Businesses that organize as limited partnerships often do so when the focus is on a single or limited duration project. An example of a business activity where limited partnerships are frequently used is in real estate development or in the film industry. In the Real Estate scenario, general and limited partners come together to work on a short term project, a construction job. The limited partners invest money and the general partners manage the venture. A limited partnership is often used to encourage the investment of capital by offering investors limited liability. A properly drawn up limited partnership agreement is the foundation to an effectively structured limited partnership. This agreement is usually a privately signed document that is not normally publicly recorded.

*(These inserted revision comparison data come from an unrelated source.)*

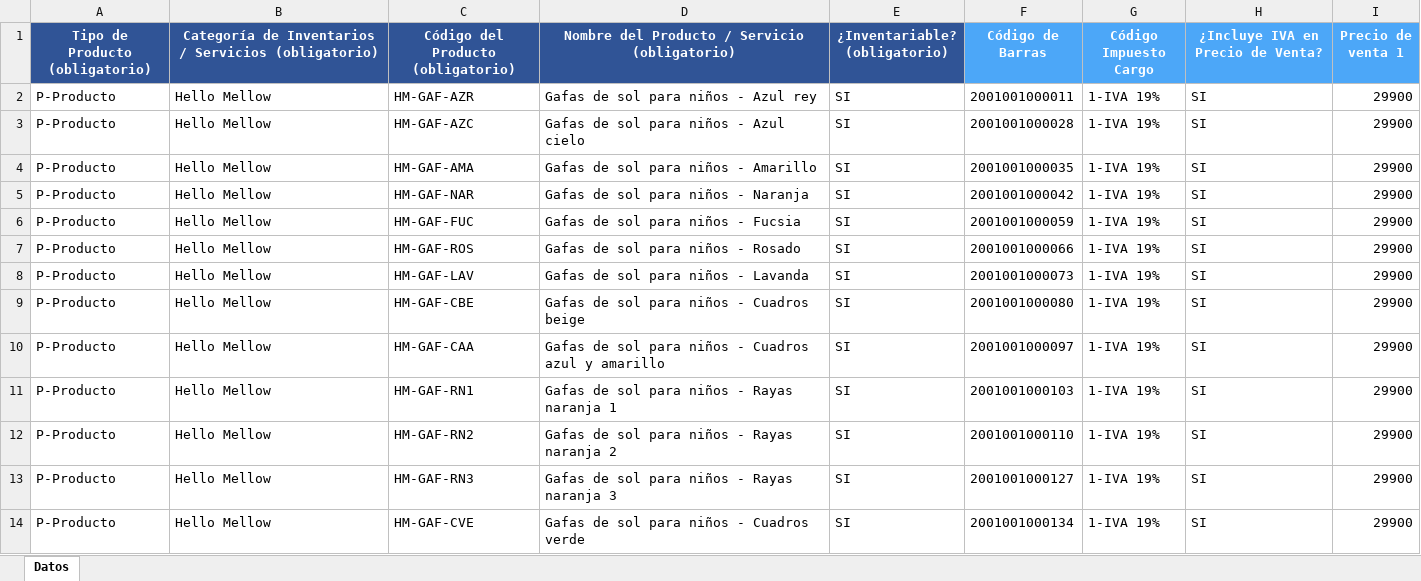
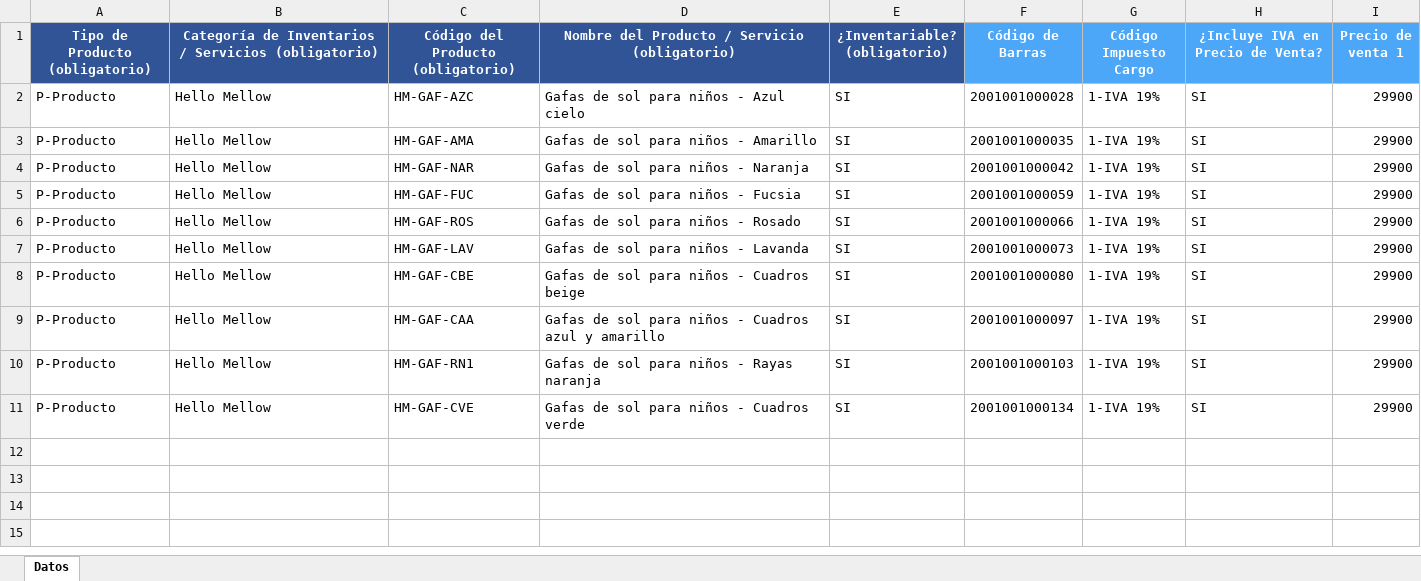
Before and after one commit to cmesa-a11y/FotosProducto, an Excel workbook: productos/ModeloPersonalizado-ImportacionProductos-20261010114257114-e63b191eb0784ae6b77169edc57c1987.xlsx, sheet Datos, drawn as a sheet; values as stored, in another font and other column widths than the file's, no borders; removed rows and columns are numbered as before the commit, all else as after; the diff names each change by its address in the sheet, - before the commit and + after, or states it on an @@ line.

```diff
--- a/productos/ModeloPersonalizado-ImportacionProductos-20261010114257114-e63b191eb0784ae6b77169edc57c1987.xlsx (sheet Datos)
+++ b/productos/ModeloPersonalizado-ImportacionProductos-20261010114257114-e63b191eb0784ae6b77169edc57c1987.xlsx (sheet Datos)
-row 2: P-Producto | Hello Mellow | HM-GAF-AZR | Gafas de sol para niños - Azul rey | SI | 2001001000011 | 1-IVA 19% | SI | 29900
-D10: Gafas de sol para niños - Rayas naranja 1
+D10: Gafas de sol para niños - Rayas naranja
-row 12: P-Producto | Hello Mellow | HM-GAF-RN2 | Gafas de sol para niños - Rayas naranja 2 | SI | 2001001000110 | 1-IVA 19% | SI | 29900
-row 13: P-Producto | Hello Mellow | HM-GAF-RN3 | Gafas de sol para niños - Rayas naranja 3 | SI | 2001001000127 | 1-IVA 19% | SI | 29900
```
Also changed, not shown: productos/gafas-sol-nombres-codigos-barras.xlsx, 3 other files.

For example, B. Smith has his eye on a tract of land in a growing area. He has a plan on how to profitably build ten homes on the property but he does not have the money to complete the job. His friend, Jeff, has money to invest but does not know how to develop land. Bill and Jeff can form a limited partnership that will allow Jeff to limit his liability. So, Jeff contributes his capital to the LP in exchange for an interested in the limited partnership. Bill acts as general partner and manages the construction. Preferably, to take liability protection a step further, Bill could incorporate or form a limited liability company to be the general partner. This scenario would allow for the maximum of liability and asset protection for Bill and Jeff in their venture.
Advantages of a Limited Partnership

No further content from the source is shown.